▶ _Given records_:
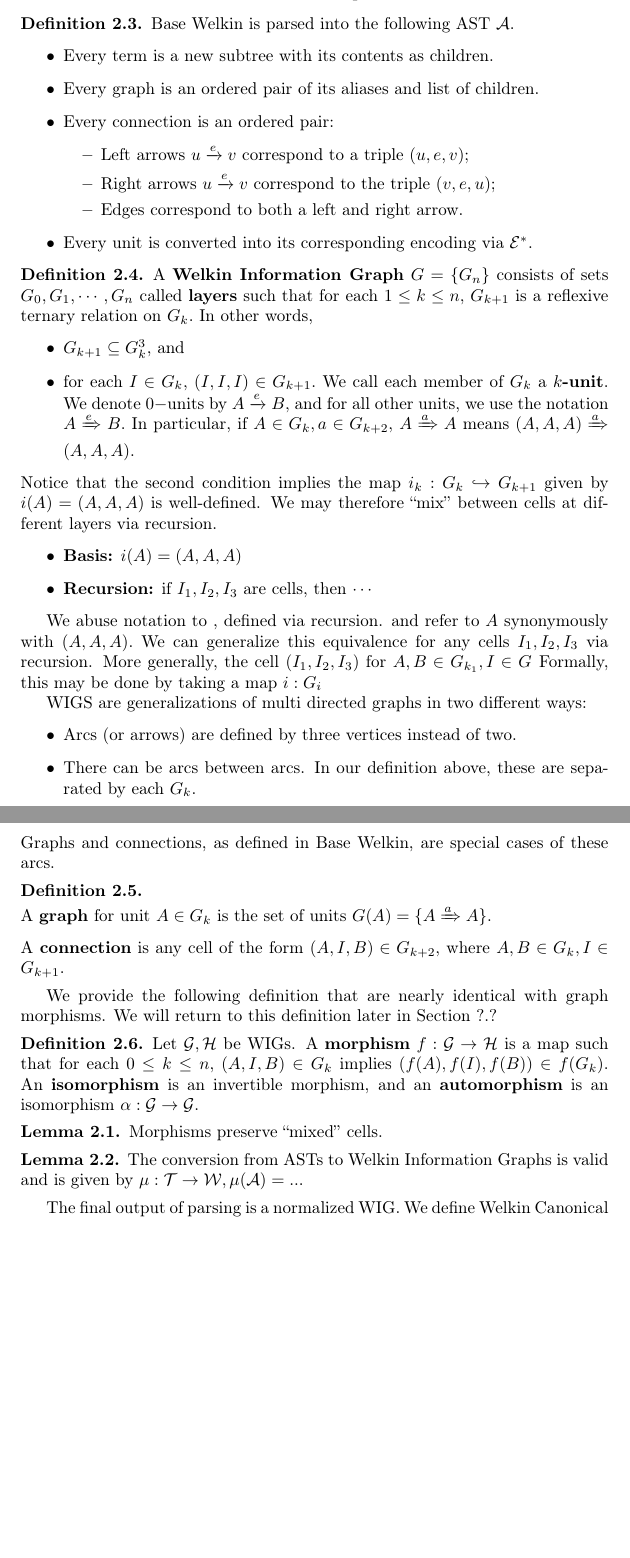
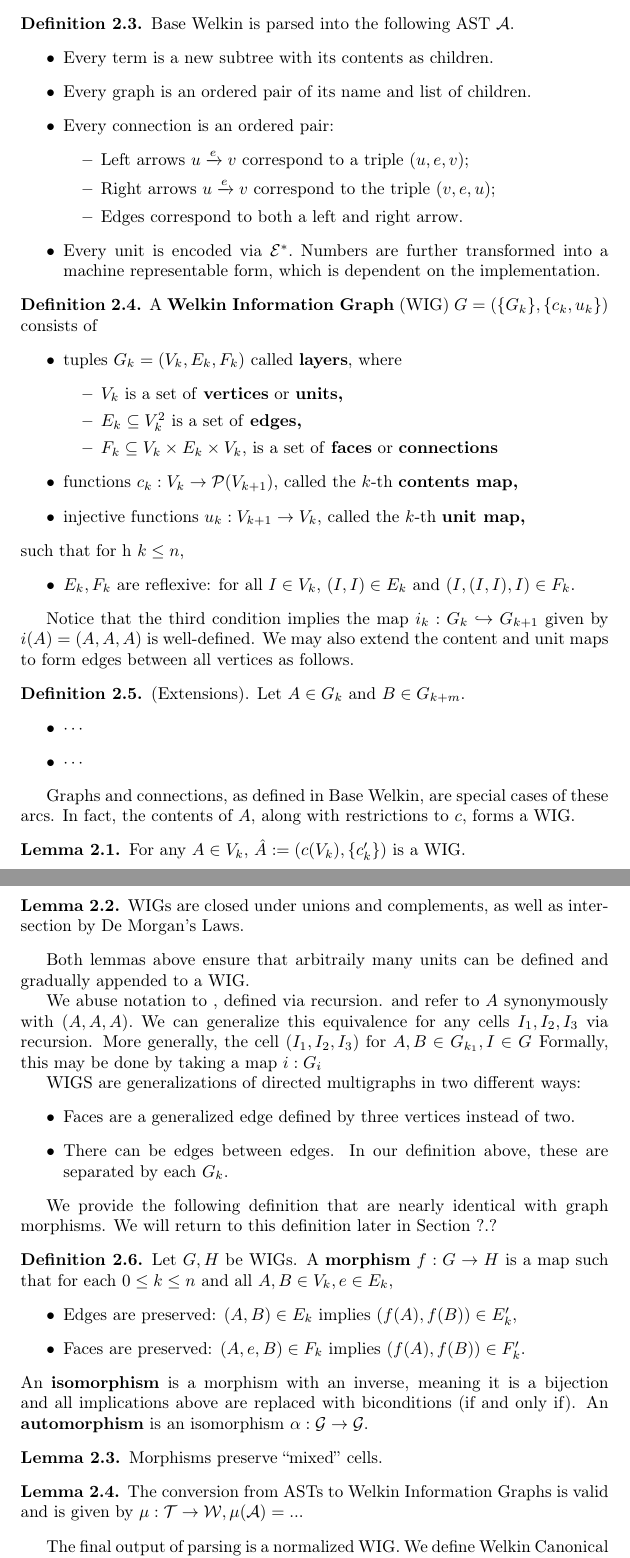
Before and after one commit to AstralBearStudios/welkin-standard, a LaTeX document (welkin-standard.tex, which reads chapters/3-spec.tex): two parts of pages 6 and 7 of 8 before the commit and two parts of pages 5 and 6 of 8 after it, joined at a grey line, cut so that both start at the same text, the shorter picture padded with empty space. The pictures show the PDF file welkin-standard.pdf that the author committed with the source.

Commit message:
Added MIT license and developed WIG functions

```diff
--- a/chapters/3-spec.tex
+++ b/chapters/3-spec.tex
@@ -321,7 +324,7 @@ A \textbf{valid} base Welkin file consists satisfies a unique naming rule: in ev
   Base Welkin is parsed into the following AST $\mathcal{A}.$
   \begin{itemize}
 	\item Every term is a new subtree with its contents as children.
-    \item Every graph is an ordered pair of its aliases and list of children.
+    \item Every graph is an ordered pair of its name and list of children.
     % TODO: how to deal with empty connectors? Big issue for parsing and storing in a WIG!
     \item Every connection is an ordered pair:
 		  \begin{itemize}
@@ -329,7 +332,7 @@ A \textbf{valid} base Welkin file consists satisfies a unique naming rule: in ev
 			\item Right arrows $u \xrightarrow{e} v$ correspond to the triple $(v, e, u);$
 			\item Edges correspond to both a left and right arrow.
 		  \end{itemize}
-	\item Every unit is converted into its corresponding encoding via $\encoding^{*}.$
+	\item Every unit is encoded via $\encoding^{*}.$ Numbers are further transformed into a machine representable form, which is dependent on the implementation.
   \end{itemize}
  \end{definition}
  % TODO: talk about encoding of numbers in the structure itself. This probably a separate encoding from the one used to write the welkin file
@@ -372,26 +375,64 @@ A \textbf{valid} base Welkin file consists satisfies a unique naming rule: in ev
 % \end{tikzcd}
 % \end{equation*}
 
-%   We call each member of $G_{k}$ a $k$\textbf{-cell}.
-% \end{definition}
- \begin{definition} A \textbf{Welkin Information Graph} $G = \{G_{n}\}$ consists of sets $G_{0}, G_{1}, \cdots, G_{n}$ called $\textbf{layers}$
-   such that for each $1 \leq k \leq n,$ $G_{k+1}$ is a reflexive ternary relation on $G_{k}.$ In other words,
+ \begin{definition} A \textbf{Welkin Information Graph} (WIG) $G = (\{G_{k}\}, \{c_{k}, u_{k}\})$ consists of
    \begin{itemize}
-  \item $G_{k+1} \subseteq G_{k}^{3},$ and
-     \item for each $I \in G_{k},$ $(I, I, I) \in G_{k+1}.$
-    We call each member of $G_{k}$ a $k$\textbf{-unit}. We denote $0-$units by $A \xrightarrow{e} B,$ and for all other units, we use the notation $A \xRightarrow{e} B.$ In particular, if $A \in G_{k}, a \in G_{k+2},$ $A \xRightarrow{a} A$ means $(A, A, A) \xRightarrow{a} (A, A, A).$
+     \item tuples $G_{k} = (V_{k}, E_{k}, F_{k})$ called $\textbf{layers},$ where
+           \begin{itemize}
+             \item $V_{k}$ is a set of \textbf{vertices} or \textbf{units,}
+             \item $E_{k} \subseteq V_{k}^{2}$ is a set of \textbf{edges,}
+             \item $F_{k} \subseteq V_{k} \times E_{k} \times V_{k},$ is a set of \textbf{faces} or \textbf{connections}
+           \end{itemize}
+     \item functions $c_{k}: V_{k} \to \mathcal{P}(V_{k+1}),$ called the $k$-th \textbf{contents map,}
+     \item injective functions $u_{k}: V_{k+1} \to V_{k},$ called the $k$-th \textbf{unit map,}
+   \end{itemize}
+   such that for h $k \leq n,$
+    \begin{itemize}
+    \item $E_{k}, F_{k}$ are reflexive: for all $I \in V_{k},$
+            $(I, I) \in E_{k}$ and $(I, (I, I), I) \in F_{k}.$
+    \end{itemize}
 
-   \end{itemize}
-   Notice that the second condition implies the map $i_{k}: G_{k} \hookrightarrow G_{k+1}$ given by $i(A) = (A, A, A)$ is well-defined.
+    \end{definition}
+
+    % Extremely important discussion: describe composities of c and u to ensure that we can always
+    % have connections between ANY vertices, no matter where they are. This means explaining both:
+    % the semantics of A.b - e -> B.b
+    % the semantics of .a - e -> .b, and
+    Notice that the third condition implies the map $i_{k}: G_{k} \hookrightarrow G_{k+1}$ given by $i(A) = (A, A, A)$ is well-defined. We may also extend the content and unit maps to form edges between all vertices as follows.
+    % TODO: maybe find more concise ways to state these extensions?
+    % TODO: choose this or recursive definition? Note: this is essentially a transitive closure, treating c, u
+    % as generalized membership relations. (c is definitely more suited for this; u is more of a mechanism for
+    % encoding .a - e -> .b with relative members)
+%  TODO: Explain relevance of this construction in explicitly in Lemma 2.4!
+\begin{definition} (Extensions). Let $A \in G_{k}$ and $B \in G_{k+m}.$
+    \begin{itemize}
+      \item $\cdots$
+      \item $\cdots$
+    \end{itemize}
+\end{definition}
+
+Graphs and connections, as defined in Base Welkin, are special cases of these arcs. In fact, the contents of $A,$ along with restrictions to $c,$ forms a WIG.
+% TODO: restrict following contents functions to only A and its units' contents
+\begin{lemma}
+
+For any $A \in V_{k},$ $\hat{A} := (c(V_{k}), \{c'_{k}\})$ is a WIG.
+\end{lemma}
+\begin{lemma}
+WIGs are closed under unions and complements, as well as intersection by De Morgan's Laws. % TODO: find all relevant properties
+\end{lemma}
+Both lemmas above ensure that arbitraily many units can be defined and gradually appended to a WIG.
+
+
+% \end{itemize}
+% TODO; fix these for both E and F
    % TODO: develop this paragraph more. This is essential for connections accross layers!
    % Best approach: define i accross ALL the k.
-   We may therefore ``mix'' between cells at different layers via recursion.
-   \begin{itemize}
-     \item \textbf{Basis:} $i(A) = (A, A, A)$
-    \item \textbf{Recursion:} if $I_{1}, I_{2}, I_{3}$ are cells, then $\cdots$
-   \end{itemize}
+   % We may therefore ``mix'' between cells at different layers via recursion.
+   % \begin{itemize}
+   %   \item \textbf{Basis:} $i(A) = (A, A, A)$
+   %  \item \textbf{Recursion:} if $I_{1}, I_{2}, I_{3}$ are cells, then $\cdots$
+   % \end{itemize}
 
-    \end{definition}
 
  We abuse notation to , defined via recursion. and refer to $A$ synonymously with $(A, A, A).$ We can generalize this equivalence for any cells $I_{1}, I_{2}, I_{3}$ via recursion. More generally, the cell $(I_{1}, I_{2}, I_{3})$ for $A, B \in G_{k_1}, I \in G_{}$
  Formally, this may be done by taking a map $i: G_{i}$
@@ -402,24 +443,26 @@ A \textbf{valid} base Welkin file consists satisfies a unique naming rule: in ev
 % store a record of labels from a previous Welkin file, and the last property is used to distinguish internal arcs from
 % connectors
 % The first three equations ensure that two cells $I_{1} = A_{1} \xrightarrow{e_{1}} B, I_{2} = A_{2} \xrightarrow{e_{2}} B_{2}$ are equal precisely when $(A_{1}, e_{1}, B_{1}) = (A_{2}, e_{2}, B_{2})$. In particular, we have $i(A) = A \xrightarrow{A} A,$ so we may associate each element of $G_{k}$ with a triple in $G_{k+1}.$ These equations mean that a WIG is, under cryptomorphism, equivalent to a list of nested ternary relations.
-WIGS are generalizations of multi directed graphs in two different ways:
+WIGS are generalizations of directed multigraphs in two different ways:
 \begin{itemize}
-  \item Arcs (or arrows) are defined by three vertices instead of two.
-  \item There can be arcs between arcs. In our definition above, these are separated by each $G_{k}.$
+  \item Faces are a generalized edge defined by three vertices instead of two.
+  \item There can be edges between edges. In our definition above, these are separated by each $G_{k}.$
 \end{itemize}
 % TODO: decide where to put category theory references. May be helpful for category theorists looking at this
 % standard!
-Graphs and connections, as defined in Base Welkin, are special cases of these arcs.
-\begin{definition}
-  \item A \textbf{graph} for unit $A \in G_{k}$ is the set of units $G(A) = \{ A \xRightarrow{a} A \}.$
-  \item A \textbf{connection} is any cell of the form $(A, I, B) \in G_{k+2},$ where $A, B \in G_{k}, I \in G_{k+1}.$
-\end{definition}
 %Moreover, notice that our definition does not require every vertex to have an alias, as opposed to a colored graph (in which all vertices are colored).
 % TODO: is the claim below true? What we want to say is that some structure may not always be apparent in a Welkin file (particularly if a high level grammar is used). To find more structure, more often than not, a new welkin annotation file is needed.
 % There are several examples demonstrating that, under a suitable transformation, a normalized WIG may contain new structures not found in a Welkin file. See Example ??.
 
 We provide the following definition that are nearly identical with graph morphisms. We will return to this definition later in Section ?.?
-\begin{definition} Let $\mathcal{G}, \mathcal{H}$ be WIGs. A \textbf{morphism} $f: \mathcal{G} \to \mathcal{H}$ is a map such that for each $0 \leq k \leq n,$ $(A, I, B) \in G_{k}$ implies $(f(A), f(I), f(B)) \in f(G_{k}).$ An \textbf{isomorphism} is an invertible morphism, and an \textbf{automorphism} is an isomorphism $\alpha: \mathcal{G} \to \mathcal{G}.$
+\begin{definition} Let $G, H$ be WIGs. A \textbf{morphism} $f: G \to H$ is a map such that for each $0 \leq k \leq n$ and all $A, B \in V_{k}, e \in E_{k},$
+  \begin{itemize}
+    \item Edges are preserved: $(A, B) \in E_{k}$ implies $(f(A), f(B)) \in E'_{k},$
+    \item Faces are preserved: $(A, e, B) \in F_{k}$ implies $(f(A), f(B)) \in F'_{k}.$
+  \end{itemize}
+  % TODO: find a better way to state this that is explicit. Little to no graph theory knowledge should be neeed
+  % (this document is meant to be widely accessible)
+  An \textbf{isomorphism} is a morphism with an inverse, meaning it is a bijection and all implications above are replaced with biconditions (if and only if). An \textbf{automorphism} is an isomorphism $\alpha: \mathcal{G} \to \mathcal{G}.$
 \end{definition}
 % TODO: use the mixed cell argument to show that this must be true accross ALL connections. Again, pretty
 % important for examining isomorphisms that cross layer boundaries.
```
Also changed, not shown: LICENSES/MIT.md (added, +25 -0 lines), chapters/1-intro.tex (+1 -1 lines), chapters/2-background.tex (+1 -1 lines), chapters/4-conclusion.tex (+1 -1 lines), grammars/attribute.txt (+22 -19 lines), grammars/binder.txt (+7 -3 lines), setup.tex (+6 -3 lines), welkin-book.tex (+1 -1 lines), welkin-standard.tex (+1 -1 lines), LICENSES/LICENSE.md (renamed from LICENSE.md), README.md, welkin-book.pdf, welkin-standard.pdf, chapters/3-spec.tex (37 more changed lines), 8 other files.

▶ _What you have to do_:
Give the count of lines in the listing where the word "state" occurs, with no further words.

▶ _Response for this exercise_:
2